Nutritional evidence suggests that a vegan diet is the most adaptive one for humans. An ethical principle based on following our biological nature (naturalistic ethic) could therefore provide additional support for a vegan diet. However, some argue that humans in the natural world could not eat a vegan diet, since it relies on supplements, particularly vitamin B12. This leads to the conclusion that humans are naturally omnivores, and therefore our natural diet should include small amounts of animal products.
Three approaches to this conclusion are discussed. The first rejects a naturalistic ethic in favour of normative principles based on animal sentience. The second expands the definition of what is natural and argues that there is nothing unnatural about taking supplements.
The third approach maintains a stronger naturalistic claim that the vegan diet is both completely natural and is the most adaptive for optimising human health. This can be used as the basis for vegan advocacy. It can also encourage a research programme to fill the gaps in our nutritional knowledge.

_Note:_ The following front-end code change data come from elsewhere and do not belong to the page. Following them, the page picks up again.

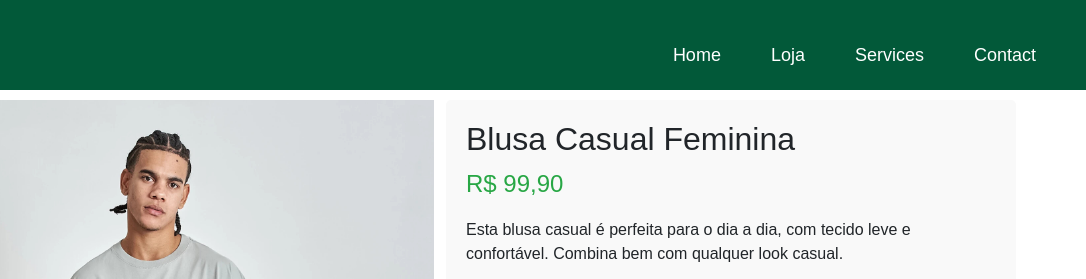
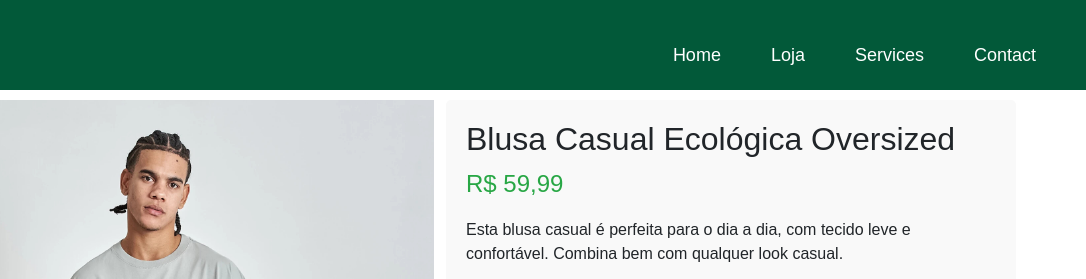
Before and after one commit to MarcosCosta-dv/CP04-FrontEnd, a plain HTML site: page assets/html/product-html/product01.html in a window 1280 px wide. Shown: the top 279 px of the page, 194-1280 px from the left. Drawn offline with nearby package versions, Linux system fonts and the light colour scheme.

Commit message:
alteração preco coluna

```diff
--- a/assets/html/product-html/product01.html
+++ b/assets/html/product-html/product01.html
@@ -37,8 +37,8 @@
 
             <!-- Coluna de Detalhes do Produto -->
             <div class="col-md-6 product-details">
-                <h2>Blusa Casual Feminina</h2>
-                <p class="product-price">R$ 99,90</p>
+                <h2>Blusa Casual Ecológica Oversized</h2>
+                <p class="product-price">R$ 59,99</p>
                 <p class="product-description">
                     Esta blusa casual é perfeita para o dia a dia, com tecido leve e confortável. Combina bem com qualquer
                     look casual.
```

"A naturalistic ethic supporting a vegan diet,"
Between the Species:
1, Article 4.
Available at: https://digitalcommons.calpoly.edu/bts/vol25/iss1/4